— ACTIVITY —
Scan the material for the word "durchgeführt" and return every matching line.

— EXERCISE INPUTS —
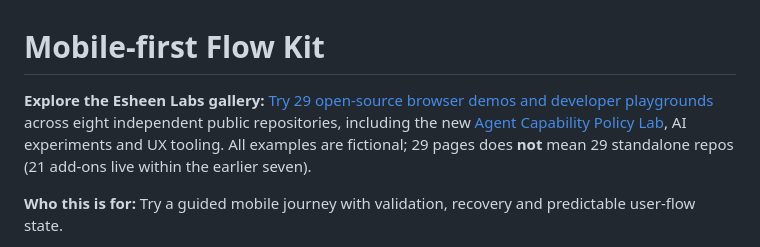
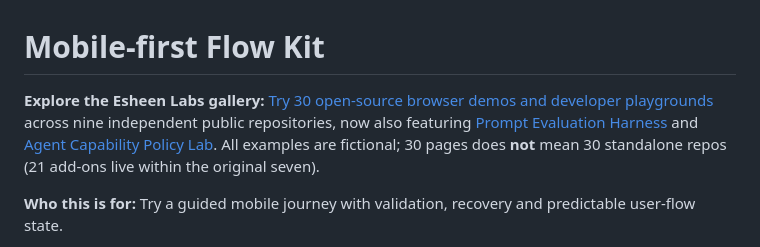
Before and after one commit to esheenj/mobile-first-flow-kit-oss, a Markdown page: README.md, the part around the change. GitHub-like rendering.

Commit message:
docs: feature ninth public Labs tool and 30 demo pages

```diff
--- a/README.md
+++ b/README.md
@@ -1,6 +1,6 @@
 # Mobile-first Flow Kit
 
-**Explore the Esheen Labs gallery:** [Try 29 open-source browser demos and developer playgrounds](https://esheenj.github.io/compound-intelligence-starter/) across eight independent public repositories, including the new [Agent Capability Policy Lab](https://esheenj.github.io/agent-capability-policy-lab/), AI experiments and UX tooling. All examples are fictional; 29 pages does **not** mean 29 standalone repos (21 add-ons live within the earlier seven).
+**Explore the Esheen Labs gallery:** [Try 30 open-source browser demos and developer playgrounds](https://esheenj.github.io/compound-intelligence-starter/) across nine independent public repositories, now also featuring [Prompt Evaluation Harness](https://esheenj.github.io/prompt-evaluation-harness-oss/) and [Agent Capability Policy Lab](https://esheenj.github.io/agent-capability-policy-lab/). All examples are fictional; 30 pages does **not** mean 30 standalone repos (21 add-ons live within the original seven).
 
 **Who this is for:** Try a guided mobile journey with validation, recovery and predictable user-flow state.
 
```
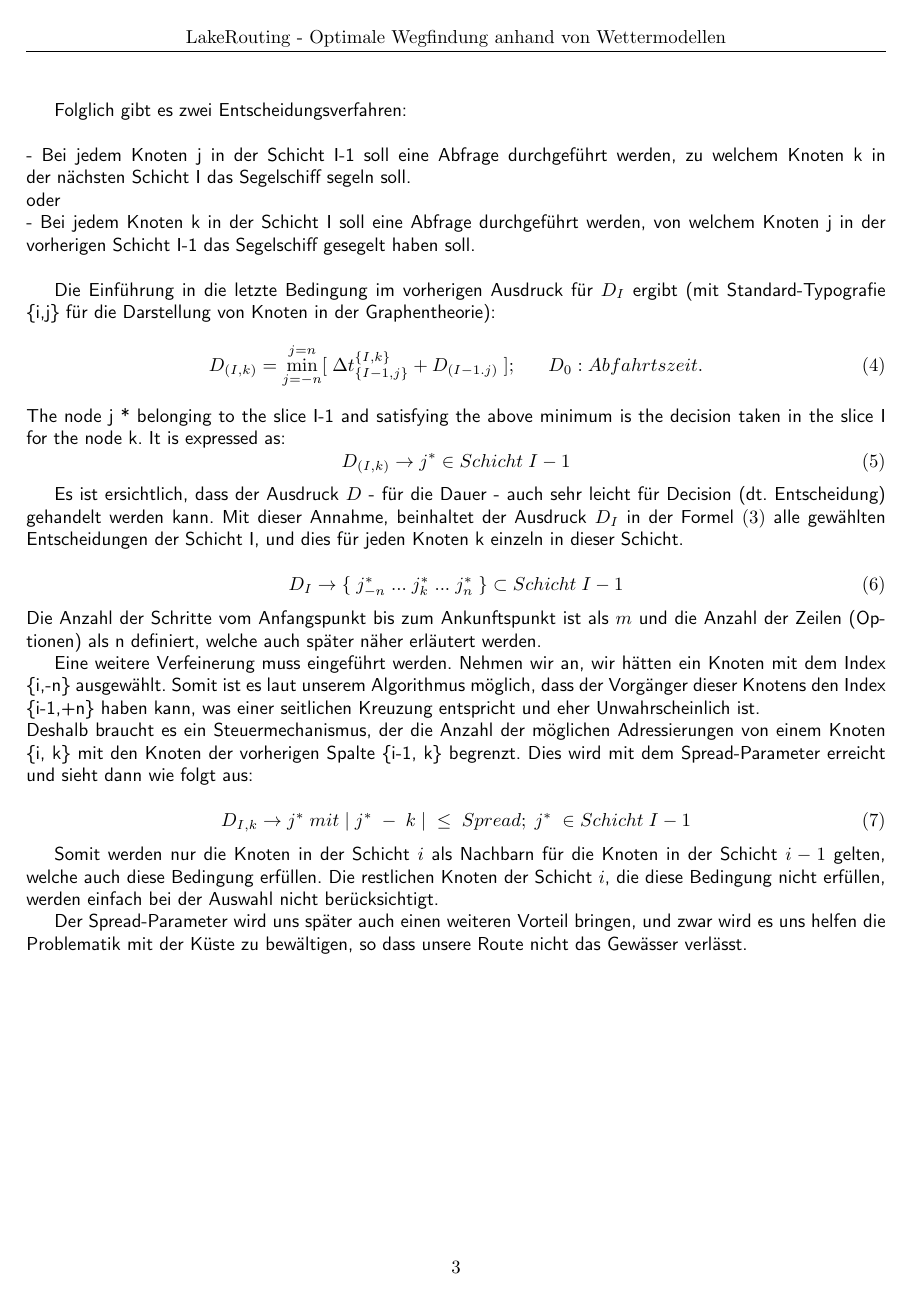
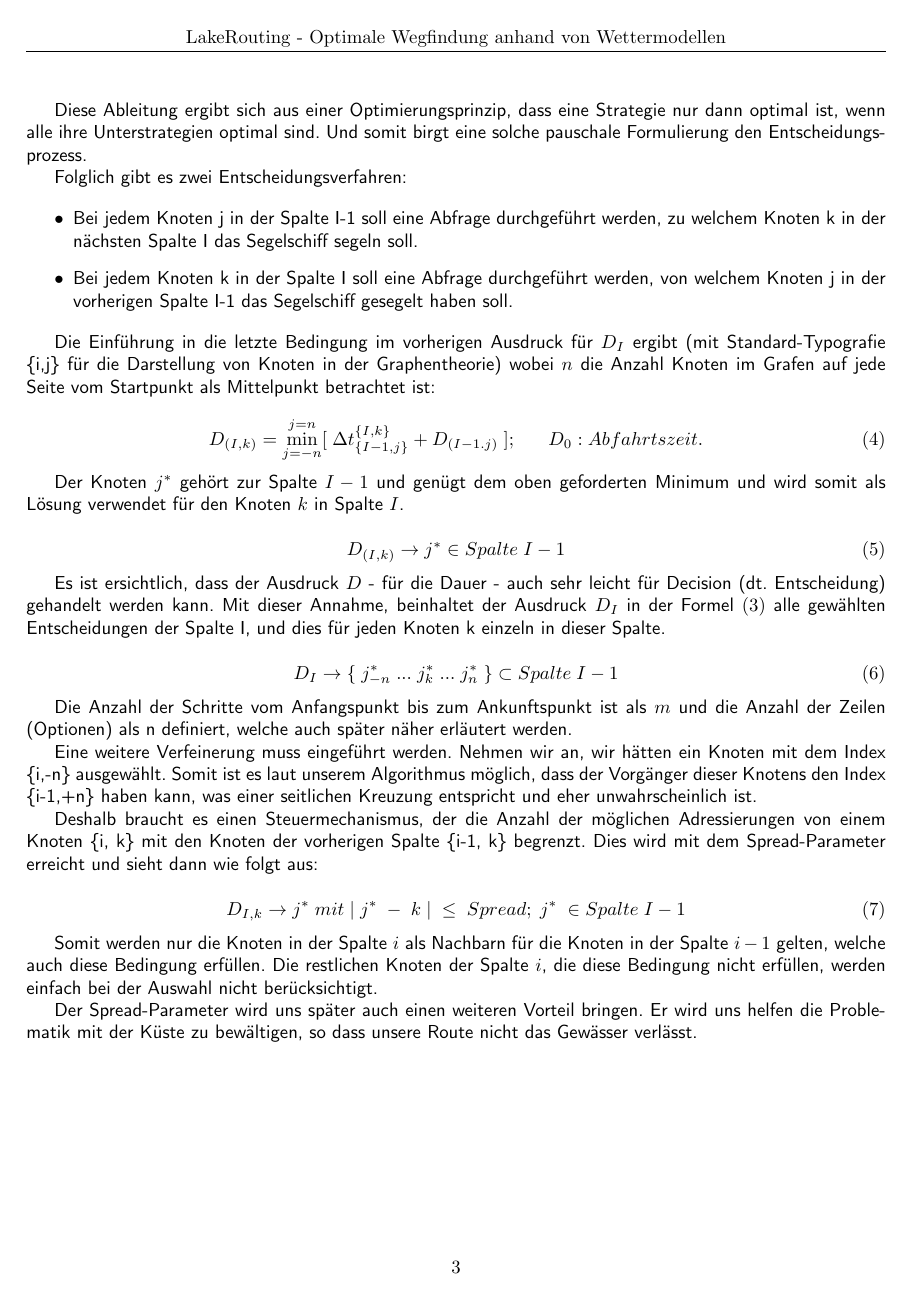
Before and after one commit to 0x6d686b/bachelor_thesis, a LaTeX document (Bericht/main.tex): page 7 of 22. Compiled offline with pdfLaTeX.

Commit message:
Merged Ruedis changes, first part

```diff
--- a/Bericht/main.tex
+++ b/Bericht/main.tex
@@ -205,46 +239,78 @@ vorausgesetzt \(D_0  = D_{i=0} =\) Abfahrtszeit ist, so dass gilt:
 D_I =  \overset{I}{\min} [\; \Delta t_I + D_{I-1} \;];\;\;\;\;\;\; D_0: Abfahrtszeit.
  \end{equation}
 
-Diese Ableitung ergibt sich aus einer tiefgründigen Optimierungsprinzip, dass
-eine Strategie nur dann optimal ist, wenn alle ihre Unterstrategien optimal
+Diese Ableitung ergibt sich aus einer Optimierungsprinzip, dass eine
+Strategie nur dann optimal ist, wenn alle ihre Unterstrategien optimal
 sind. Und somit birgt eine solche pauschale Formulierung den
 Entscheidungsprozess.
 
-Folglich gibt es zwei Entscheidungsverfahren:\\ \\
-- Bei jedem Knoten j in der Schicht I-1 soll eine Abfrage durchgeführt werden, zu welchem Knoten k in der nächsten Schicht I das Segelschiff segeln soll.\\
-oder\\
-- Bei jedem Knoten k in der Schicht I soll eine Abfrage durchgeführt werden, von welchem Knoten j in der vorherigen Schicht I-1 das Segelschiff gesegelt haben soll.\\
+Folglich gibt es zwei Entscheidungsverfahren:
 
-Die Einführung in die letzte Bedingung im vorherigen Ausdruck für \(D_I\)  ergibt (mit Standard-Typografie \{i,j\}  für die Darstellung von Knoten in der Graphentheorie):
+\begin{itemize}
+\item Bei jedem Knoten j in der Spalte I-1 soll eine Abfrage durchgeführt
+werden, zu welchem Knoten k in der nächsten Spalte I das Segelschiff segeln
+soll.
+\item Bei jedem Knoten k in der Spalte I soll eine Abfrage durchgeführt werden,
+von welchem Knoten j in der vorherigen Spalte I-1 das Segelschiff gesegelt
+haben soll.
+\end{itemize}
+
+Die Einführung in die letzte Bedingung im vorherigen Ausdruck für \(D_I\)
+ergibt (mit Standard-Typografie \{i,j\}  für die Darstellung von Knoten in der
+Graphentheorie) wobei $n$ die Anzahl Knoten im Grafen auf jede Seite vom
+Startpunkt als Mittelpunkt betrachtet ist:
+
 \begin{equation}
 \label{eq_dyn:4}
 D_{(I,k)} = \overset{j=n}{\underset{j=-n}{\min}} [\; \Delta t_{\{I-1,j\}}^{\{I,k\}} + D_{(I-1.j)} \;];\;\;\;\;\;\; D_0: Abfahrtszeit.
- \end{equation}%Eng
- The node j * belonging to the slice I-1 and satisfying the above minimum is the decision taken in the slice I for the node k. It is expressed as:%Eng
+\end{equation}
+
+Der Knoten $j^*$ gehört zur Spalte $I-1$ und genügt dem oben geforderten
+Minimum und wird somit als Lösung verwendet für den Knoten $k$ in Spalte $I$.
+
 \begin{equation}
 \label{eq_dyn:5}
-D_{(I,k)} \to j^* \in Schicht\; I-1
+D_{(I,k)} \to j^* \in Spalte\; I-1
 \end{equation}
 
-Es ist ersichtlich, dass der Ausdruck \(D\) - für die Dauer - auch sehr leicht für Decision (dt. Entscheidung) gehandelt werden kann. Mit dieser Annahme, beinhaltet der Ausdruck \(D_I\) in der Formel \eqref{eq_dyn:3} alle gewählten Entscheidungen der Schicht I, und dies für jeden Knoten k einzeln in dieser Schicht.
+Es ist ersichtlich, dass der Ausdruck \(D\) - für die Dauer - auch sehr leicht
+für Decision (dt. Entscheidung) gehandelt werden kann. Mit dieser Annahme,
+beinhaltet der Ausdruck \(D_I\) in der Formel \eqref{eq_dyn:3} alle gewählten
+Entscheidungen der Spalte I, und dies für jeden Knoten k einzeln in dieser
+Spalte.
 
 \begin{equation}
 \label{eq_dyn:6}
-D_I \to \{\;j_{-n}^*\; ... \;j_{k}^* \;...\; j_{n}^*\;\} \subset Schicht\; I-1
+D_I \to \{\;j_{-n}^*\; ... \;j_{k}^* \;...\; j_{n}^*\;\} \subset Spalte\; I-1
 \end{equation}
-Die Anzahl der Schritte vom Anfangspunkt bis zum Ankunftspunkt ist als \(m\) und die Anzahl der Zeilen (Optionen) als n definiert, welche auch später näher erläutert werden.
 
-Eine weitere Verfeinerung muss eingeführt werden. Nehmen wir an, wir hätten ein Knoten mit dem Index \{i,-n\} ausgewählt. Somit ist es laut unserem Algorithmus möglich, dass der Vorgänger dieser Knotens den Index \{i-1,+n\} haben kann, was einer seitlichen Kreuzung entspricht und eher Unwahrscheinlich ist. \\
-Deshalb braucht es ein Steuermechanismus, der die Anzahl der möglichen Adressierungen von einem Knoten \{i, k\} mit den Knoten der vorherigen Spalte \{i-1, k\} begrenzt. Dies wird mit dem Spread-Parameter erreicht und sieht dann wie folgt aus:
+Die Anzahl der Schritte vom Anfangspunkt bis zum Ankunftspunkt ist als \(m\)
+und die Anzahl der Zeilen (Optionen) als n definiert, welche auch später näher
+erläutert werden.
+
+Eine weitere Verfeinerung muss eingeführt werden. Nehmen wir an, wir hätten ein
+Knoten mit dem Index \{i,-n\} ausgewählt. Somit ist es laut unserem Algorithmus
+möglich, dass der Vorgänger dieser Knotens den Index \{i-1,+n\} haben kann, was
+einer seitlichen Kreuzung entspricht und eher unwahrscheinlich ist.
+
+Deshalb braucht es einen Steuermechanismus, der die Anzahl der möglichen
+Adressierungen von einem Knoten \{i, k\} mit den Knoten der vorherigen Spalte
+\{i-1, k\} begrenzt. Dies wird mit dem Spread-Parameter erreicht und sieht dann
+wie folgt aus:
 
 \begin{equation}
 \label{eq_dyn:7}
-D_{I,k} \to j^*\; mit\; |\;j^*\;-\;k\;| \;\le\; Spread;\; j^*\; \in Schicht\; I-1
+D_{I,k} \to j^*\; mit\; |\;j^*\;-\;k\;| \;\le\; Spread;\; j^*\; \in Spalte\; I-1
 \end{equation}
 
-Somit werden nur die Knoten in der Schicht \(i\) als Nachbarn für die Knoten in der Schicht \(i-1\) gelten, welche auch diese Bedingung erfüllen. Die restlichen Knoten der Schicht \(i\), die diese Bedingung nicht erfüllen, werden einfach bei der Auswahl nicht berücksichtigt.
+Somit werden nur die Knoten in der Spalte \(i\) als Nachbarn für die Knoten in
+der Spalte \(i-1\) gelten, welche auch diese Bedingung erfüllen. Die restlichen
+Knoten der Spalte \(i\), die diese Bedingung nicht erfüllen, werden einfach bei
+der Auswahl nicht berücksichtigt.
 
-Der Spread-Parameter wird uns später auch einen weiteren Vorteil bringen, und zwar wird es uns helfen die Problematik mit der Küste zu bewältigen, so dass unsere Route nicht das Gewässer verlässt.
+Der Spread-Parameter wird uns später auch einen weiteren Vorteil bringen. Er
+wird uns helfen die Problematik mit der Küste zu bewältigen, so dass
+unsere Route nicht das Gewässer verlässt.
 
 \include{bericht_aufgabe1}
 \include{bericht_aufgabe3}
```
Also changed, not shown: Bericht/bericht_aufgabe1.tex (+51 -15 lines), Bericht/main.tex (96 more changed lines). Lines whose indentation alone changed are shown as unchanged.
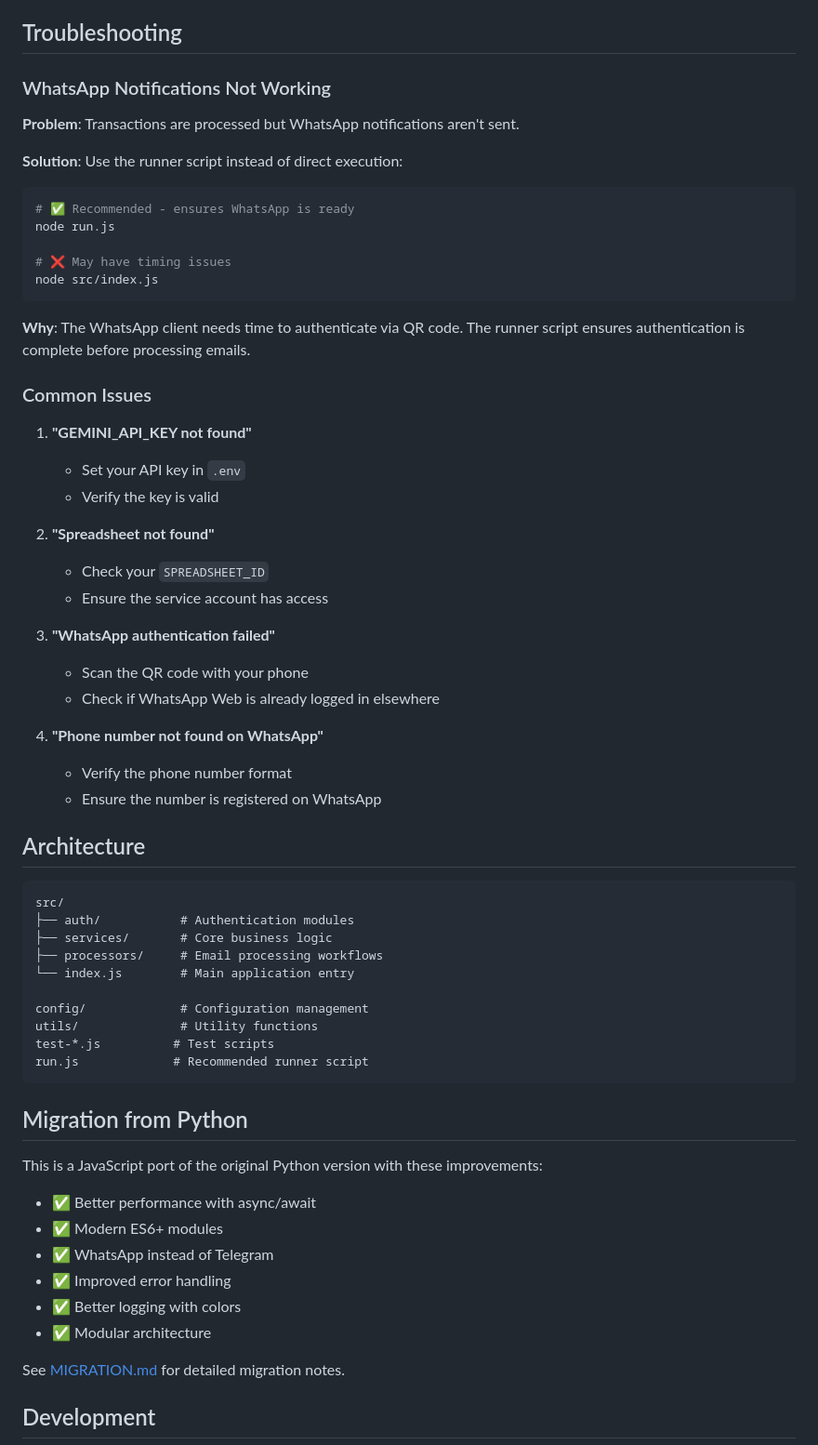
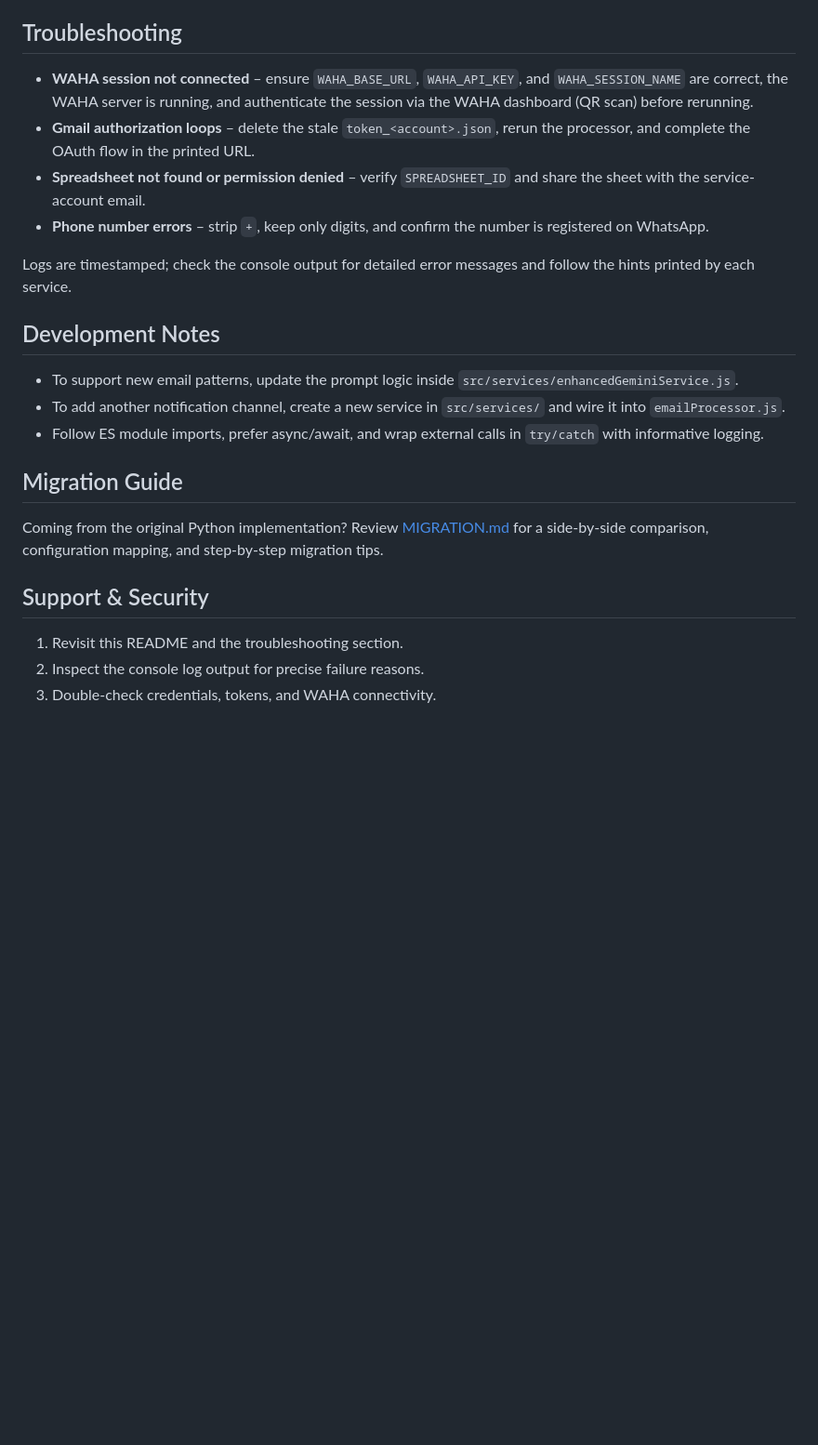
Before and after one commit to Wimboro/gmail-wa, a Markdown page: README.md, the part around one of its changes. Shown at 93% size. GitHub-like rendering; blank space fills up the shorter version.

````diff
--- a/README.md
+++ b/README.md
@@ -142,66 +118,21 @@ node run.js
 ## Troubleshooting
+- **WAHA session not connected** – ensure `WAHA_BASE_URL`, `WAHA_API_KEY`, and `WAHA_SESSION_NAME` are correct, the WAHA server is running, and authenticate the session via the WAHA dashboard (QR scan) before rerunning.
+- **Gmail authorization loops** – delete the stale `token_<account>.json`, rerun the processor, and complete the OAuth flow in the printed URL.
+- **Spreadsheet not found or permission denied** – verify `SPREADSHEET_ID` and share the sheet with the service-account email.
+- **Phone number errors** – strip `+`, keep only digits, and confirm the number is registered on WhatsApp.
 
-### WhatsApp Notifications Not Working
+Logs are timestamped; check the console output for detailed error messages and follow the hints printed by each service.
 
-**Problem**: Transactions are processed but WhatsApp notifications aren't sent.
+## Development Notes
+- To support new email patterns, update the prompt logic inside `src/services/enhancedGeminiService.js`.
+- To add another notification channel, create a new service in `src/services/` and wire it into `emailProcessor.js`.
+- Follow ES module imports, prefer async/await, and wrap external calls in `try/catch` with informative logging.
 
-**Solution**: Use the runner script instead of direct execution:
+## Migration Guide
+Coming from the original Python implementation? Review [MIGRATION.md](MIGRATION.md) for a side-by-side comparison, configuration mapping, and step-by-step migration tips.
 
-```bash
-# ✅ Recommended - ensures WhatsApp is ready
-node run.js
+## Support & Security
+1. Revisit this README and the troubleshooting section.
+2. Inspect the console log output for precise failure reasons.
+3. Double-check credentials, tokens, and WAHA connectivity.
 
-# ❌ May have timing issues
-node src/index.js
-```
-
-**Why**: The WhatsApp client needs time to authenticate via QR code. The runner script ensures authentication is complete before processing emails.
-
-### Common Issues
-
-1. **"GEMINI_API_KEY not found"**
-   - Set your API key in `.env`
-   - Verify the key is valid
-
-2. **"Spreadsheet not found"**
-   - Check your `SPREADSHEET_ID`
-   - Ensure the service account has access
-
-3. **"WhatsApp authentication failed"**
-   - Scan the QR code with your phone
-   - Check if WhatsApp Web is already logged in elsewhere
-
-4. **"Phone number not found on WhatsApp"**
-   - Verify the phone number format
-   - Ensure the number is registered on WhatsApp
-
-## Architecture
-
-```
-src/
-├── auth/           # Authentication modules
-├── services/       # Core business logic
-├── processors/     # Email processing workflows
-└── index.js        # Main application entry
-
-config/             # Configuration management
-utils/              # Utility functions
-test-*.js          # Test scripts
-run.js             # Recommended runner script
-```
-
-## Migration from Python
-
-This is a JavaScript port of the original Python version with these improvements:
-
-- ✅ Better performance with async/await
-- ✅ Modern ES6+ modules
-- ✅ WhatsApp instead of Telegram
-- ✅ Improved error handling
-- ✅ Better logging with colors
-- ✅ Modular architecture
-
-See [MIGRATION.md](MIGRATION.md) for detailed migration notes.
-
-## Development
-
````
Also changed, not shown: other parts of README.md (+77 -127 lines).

— PROBLEM SOLUTION —
-- Bei jedem Knoten j in der Schicht I-1 soll eine Abfrage durchgeführt werden, zu welchem Knoten k in der nächsten Schicht I das Segelschiff segeln soll.\\
-- Bei jedem Knoten k in der Schicht I soll eine Abfrage durchgeführt werden, von welchem Knoten j in der vorherigen Schicht I-1 das Segelschiff gesegelt haben soll.\\
+\item Bei jedem Knoten j in der Spalte I-1 soll eine Abfrage durchgeführt
+\item Bei jedem Knoten k in der Spalte I soll eine Abfrage durchgeführt werden,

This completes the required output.